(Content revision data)
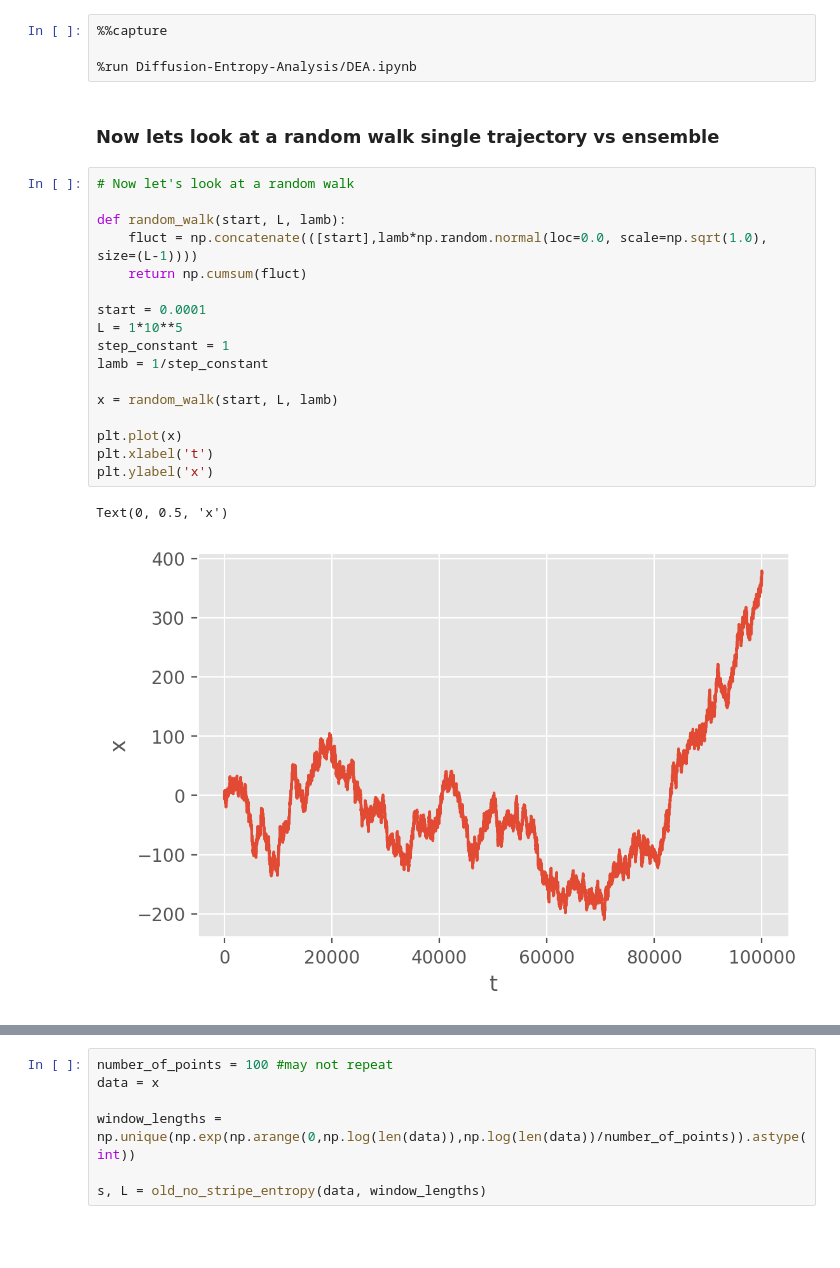
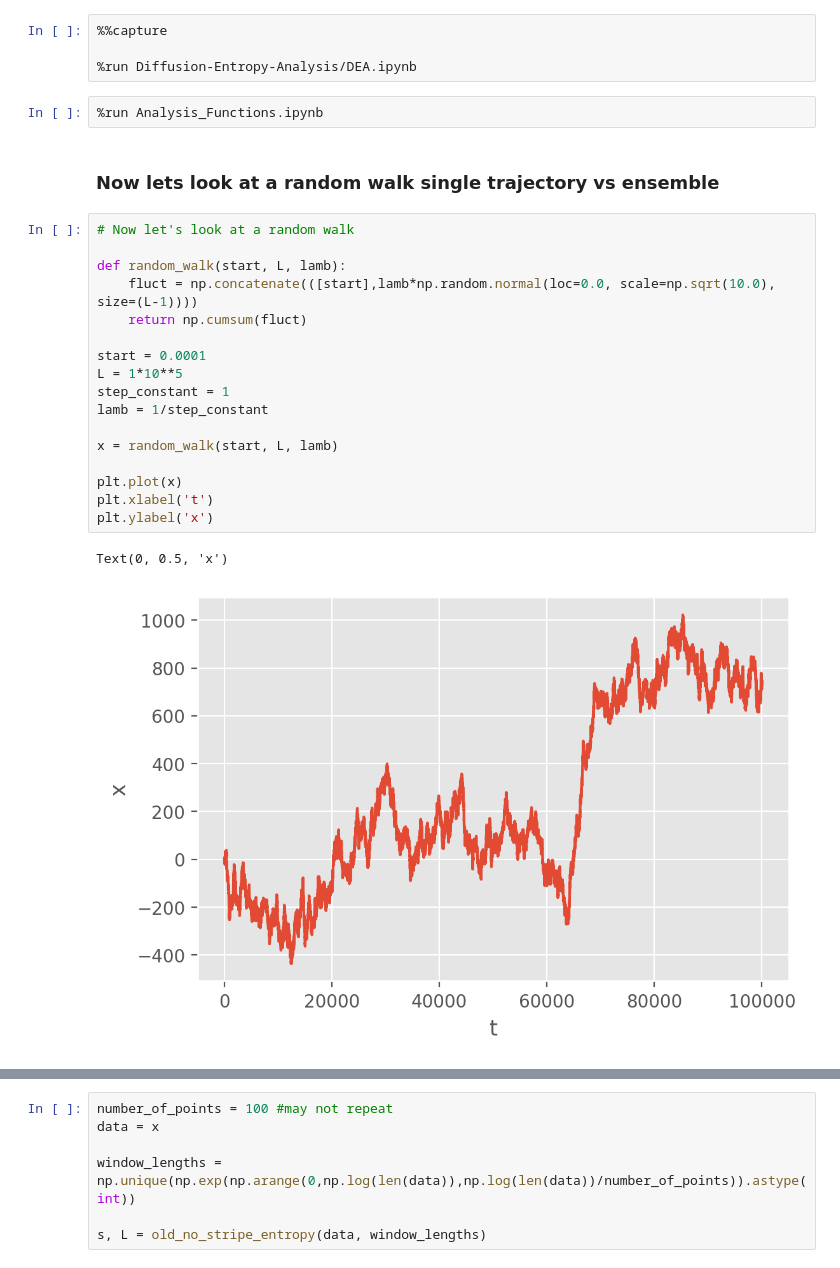
Before and after one commit to JacobBaxley/LogisticWork, a Jupyter notebook: Ensemble_Test.ipynb, the cells around one changed output, grey strips where cells are left out. Saved outputs shown, nothing was run; the diff lists cells and outputs as text; blank space fills up the shorter version.

```diff
--- a/Ensemble_Test.ipynb
+++ b/Ensemble_Test.ipynb
@@ -25,25 +25,27 @@ plt.style.use('ggplot')  # Set plot style
 %%capture
 
 %run Diffusion-Entropy-Analysis/DEA.ipynb
+# %%
+%run Analysis_Functions.ipynb
 # %% [markdown]
 ### Now lets look at a random walk single trajectory vs ensemble
 # %%
 # Now let's look at a random walk
 
 def random_walk(start, L, lamb):
-    fluct = np.concatenate(([start],lamb*np.random.normal(loc=0.0, scale=np.sqrt(1.0), size=(L-1))))
+    fluct = np.concatenate(([start],lamb*np.random.normal(loc=0.0, scale=np.sqrt(10.0), size=(L-1))))
     return np.cumsum(fluct)
 
 start = 0.0001
 L = 1*10**5
 step_constant = 1
 lamb = 1/step_constant
 
 x = random_walk(start, L, lamb)
 
 plt.plot(x)
 plt.xlabel('t')
 plt.ylabel('x')
 # %% [output]
 Text(0, 0.5, 'x')
-[figure, old version]
+[figure, new version]
```
Also changed, not shown: parts of 41 cells of this notebook.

WHAT NEEDS TO BE DONE: The data needs to be reproduced exactly, please, apart from its pictures.

RESULT FOR THIS EXERCISE:
Before and after one commit to JacobBaxley/LogisticWork, a Jupyter notebook: Ensemble_Test.ipynb, the cells around one changed output, grey strips where cells are left out. Saved outputs shown, nothing was run; the diff lists cells and outputs as text; blank space fills up the shorter version.

```diff
--- a/Ensemble_Test.ipynb
+++ b/Ensemble_Test.ipynb
@@ -25,25 +25,27 @@ plt.style.use('ggplot')  # Set plot style
 %%capture
 
 %run Diffusion-Entropy-Analysis/DEA.ipynb
+# %%
+%run Analysis_Functions.ipynb
 # %% [markdown]
 ### Now lets look at a random walk single trajectory vs ensemble
 # %%
 # Now let's look at a random walk
 
 def random_walk(start, L, lamb):
-    fluct = np.concatenate(([start],lamb*np.random.normal(loc=0.0, scale=np.sqrt(1.0), size=(L-1))))
+    fluct = np.concatenate(([start],lamb*np.random.normal(loc=0.0, scale=np.sqrt(10.0), size=(L-1))))
     return np.cumsum(fluct)
 
 start = 0.0001
 L = 1*10**5
 step_constant = 1
 lamb = 1/step_constant
 
 x = random_walk(start, L, lamb)
 
 plt.plot(x)
 plt.xlabel('t')
 plt.ylabel('x')
 # %% [output]
 Text(0, 0.5, 'x')
-[figure, old version]
+[figure, new version]
```
Also changed, not shown: parts of 41 cells of this notebook.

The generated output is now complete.